> Data shown
Content starts
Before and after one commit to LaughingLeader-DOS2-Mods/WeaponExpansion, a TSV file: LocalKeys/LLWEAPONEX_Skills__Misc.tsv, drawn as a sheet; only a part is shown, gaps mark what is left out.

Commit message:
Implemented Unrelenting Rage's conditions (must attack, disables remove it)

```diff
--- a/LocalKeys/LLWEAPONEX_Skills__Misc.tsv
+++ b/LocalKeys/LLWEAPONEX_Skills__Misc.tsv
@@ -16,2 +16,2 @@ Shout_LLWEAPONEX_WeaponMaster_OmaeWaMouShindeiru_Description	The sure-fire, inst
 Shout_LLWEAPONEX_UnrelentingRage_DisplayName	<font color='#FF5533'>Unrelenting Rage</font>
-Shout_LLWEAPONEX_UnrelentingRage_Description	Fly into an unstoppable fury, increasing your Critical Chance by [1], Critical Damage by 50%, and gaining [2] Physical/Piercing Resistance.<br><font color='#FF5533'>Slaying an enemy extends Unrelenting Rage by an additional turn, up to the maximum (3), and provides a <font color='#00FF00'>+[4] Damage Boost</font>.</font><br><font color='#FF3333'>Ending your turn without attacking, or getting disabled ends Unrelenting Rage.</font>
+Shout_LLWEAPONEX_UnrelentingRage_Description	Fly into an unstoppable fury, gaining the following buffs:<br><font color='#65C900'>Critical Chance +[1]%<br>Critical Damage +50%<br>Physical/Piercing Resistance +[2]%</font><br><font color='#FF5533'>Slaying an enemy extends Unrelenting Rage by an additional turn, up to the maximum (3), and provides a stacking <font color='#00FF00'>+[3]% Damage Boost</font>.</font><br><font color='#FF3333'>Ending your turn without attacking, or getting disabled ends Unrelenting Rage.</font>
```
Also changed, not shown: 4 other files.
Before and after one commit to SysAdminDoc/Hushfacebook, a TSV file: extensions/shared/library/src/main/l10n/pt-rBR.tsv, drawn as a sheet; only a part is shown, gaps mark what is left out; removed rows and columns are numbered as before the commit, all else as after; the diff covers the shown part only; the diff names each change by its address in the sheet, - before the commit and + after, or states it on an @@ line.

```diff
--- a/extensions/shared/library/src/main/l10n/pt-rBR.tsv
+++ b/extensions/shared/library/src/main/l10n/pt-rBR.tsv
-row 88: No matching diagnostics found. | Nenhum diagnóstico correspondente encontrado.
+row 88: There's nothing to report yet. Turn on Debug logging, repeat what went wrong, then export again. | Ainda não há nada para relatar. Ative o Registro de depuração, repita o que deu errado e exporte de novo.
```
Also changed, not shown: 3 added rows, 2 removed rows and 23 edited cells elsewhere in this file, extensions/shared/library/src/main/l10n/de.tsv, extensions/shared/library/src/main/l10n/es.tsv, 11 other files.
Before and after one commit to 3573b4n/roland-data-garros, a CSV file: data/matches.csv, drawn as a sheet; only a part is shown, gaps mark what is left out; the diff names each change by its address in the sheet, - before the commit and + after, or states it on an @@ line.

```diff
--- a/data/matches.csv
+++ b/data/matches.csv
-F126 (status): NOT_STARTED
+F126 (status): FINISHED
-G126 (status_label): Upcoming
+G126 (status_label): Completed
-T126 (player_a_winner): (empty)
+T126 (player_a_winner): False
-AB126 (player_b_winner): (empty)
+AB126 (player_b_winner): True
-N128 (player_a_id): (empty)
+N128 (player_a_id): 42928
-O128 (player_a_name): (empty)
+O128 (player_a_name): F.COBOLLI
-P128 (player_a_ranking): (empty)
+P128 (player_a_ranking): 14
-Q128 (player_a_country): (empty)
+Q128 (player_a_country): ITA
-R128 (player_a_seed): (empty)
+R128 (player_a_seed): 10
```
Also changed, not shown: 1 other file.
Content ends
> Activity
The response should consist of the number of lines in the data that hold the word "changed", with nothing added.

> Solved problem
3